### The problem
Out of the records below, copy all lines in which the word "from" occurs.

(Web interface edit records)
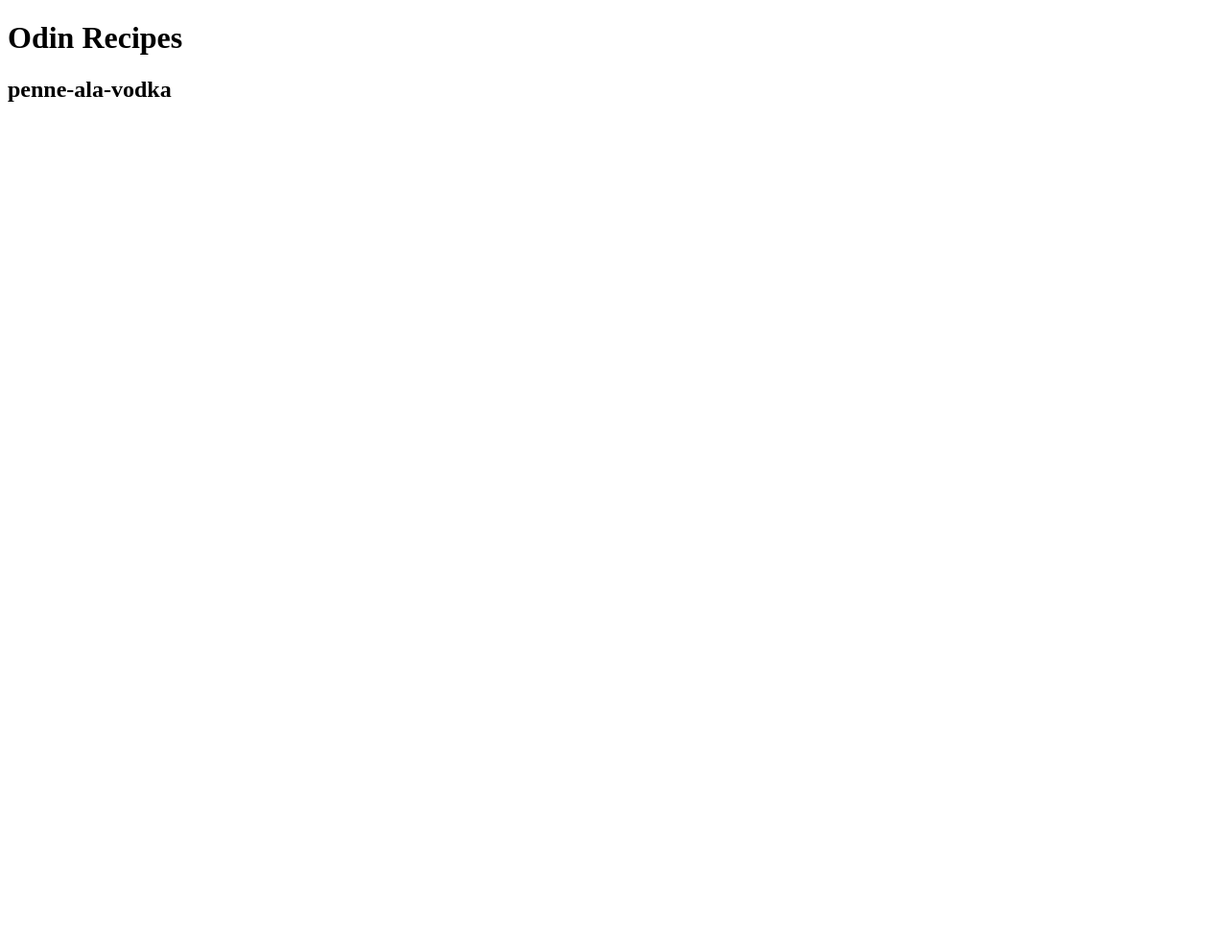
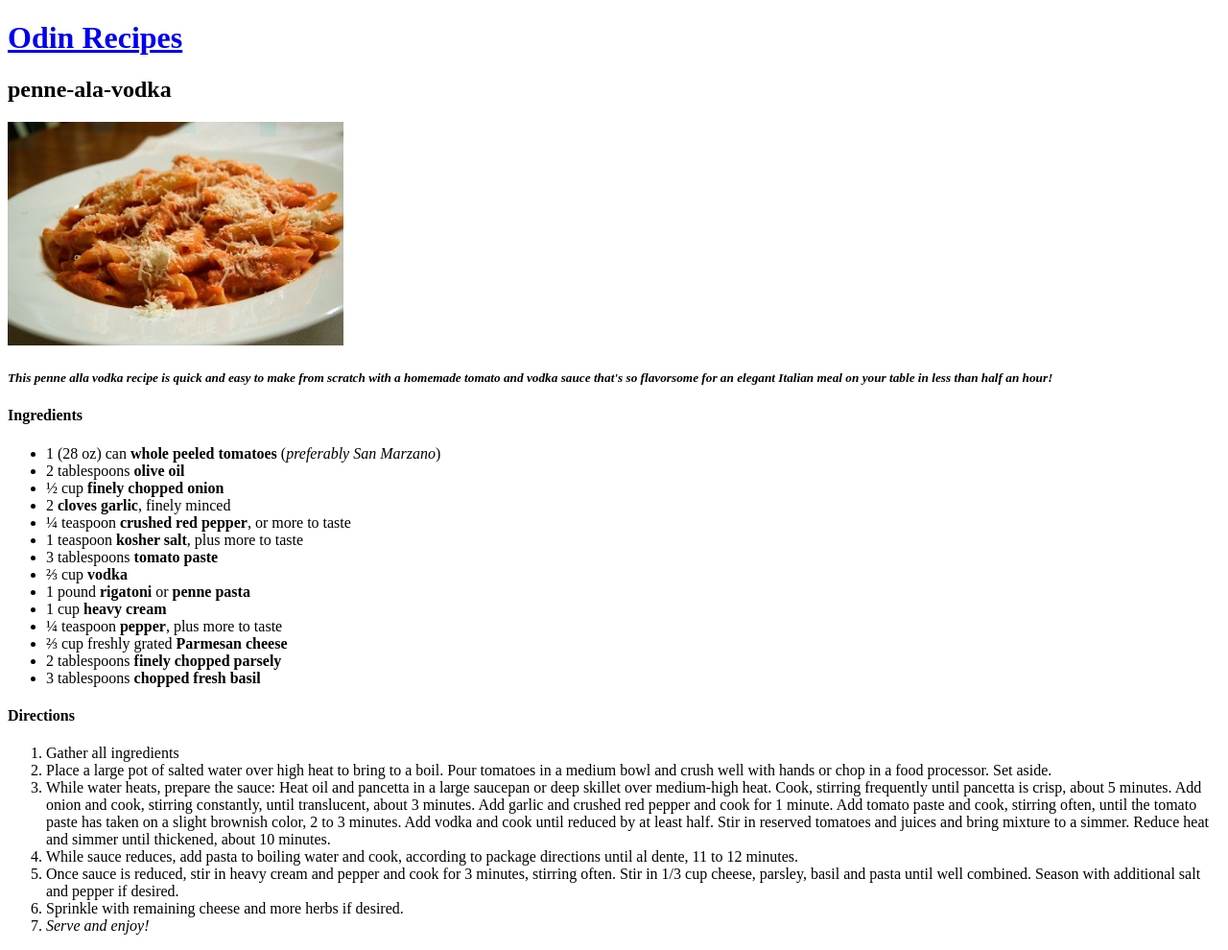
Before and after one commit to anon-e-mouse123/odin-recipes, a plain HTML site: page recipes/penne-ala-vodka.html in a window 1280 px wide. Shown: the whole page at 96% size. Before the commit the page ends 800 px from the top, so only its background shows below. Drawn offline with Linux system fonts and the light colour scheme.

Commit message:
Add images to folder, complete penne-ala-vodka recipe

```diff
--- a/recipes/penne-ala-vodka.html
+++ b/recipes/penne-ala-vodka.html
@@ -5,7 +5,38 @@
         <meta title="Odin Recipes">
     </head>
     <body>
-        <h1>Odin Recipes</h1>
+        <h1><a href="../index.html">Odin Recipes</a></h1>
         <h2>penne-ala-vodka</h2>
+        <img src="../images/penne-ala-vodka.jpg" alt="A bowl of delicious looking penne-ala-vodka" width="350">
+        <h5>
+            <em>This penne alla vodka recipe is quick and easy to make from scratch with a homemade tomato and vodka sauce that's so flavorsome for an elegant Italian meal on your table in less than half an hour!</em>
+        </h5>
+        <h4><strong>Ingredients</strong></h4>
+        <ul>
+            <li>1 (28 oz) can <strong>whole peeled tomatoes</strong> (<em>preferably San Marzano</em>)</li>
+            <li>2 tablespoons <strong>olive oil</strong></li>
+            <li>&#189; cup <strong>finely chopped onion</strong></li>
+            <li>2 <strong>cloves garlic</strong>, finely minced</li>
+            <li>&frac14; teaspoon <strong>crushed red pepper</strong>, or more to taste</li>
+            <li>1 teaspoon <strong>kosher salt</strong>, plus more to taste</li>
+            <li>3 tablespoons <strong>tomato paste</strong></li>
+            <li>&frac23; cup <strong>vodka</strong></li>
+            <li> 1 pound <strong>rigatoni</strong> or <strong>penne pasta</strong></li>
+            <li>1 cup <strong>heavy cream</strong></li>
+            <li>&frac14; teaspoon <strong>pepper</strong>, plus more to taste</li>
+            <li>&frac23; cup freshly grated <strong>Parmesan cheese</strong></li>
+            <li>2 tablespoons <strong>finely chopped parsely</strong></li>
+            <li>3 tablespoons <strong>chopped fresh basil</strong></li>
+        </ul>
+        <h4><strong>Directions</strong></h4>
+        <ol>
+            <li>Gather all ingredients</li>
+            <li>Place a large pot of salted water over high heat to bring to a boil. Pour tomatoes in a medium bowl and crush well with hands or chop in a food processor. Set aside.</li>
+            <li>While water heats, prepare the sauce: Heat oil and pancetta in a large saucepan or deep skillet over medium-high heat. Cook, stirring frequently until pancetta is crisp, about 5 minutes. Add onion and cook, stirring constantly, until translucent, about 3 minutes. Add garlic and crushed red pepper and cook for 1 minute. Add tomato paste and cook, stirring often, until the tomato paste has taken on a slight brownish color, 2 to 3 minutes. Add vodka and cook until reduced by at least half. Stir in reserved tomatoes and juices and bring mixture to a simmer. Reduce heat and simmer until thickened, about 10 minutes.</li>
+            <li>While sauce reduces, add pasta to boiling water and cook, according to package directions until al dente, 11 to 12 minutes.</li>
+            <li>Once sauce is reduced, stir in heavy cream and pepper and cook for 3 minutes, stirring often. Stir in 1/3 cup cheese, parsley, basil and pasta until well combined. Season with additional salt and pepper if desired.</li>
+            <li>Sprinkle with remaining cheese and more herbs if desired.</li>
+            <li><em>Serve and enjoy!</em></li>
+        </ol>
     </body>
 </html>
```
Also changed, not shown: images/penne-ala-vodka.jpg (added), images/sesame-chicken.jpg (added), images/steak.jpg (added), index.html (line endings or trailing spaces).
---
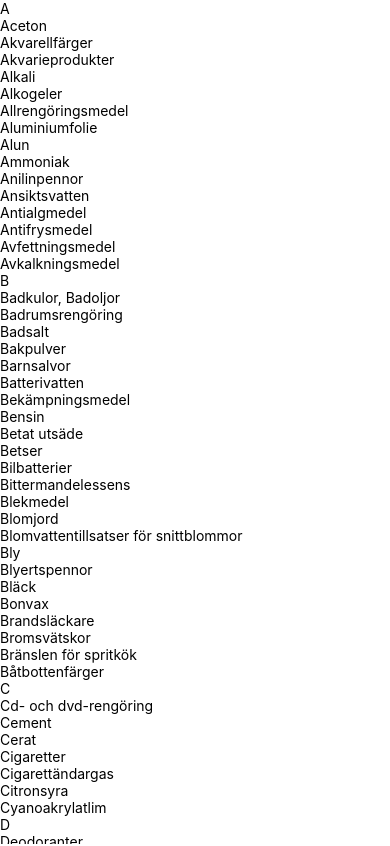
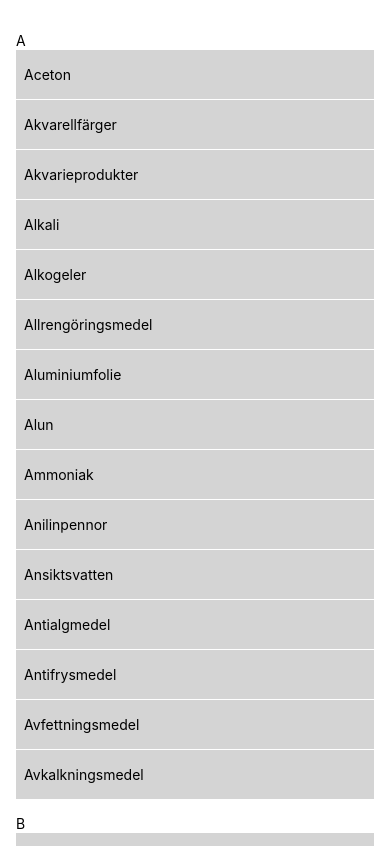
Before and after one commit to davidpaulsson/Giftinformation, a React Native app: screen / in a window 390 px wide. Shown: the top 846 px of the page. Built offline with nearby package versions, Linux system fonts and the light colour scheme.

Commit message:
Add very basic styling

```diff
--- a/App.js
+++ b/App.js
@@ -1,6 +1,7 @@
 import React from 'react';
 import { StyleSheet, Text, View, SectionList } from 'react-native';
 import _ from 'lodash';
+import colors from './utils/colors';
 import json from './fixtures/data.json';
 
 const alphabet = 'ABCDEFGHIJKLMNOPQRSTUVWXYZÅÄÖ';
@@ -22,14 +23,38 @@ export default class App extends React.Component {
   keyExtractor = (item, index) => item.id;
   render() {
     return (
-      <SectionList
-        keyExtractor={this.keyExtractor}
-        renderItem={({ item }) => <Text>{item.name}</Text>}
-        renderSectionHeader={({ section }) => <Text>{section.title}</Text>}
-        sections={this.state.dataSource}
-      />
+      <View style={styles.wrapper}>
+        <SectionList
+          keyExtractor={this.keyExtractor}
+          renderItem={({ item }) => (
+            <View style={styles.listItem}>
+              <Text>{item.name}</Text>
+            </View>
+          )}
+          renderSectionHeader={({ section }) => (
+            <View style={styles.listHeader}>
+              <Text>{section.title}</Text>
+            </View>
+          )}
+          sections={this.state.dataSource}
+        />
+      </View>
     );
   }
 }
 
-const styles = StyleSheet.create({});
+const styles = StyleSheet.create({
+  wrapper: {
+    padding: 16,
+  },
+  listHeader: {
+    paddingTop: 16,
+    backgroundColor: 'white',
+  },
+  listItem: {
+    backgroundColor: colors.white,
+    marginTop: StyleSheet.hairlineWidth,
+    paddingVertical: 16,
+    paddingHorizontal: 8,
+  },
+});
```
--
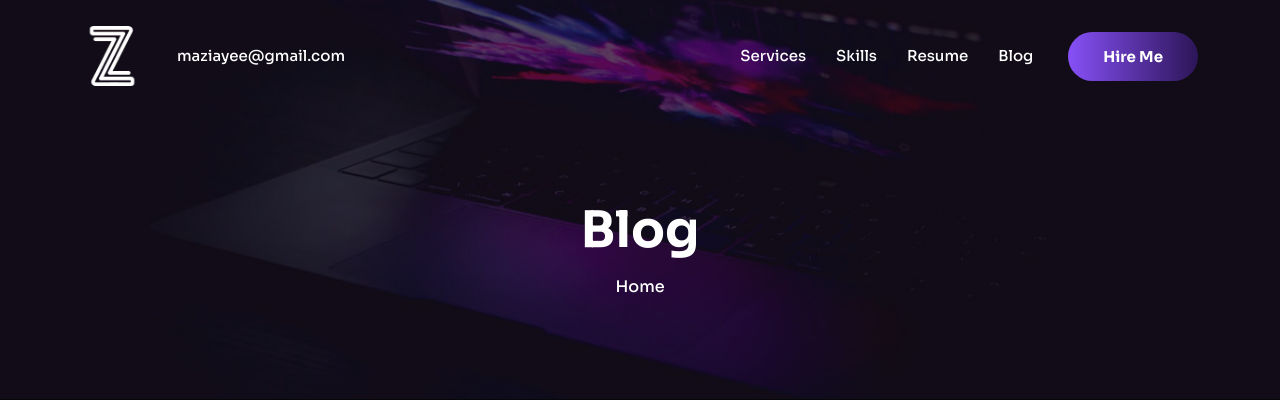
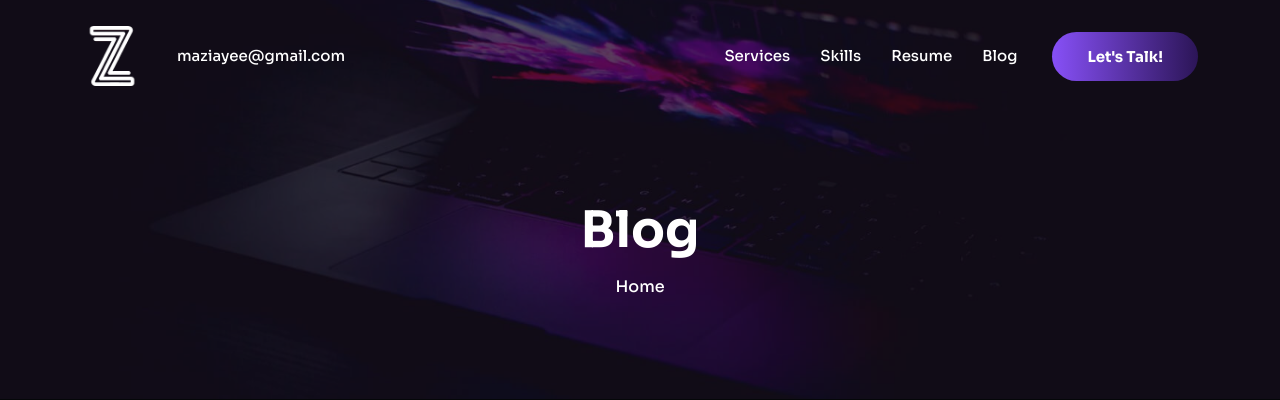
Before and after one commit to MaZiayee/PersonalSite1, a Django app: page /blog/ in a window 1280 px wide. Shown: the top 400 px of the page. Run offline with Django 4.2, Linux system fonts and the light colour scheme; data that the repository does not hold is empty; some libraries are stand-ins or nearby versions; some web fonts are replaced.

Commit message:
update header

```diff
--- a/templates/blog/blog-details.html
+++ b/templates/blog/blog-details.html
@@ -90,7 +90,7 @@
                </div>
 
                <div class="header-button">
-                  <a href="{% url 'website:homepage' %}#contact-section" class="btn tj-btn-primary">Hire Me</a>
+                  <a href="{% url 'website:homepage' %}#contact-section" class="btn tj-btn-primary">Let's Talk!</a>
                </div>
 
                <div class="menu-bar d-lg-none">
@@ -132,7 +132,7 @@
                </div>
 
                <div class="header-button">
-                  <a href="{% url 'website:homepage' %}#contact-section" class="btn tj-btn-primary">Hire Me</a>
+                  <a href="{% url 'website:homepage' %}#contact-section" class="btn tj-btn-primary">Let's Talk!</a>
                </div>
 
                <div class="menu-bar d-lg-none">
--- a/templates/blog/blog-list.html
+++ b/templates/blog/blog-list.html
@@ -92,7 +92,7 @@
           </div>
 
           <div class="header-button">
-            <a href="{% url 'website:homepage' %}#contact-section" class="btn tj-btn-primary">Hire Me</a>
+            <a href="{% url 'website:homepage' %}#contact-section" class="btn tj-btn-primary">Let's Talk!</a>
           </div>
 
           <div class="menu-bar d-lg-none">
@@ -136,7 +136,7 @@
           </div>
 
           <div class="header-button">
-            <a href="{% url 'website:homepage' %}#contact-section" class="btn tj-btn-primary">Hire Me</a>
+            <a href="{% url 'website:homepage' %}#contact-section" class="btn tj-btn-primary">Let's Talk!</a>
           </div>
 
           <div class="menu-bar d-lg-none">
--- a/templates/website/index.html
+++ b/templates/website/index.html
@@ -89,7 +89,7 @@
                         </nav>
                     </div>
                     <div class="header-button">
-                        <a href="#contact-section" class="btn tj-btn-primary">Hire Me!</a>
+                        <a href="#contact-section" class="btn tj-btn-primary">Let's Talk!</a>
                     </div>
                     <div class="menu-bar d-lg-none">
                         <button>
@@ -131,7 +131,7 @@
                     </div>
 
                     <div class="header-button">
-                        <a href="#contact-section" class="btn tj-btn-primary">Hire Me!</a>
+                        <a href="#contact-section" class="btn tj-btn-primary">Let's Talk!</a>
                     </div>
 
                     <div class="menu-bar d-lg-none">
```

### Exercise output
Before and after one commit to anon-e-mouse123/odin-recipes, a plain HTML site: page recipes/penne-ala-vodka.html in a window 1280 px wide. Shown: the whole page at 96% size. Before the commit the page ends 800 px from the top, so only its background shows below. Drawn offline with Linux system fonts and the light colour scheme.
+            <em>This penne alla vodka recipe is quick and easy to make from scratch with a homemade tomato and vodka sauce that's so flavorsome for an elegant Italian meal on your table in less than half an hour!</em>
 import React from 'react';
 import { StyleSheet, Text, View, SectionList } from 'react-native';
 import _ from 'lodash';
+import colors from './utils/colors';
 import json from './fixtures/data.json';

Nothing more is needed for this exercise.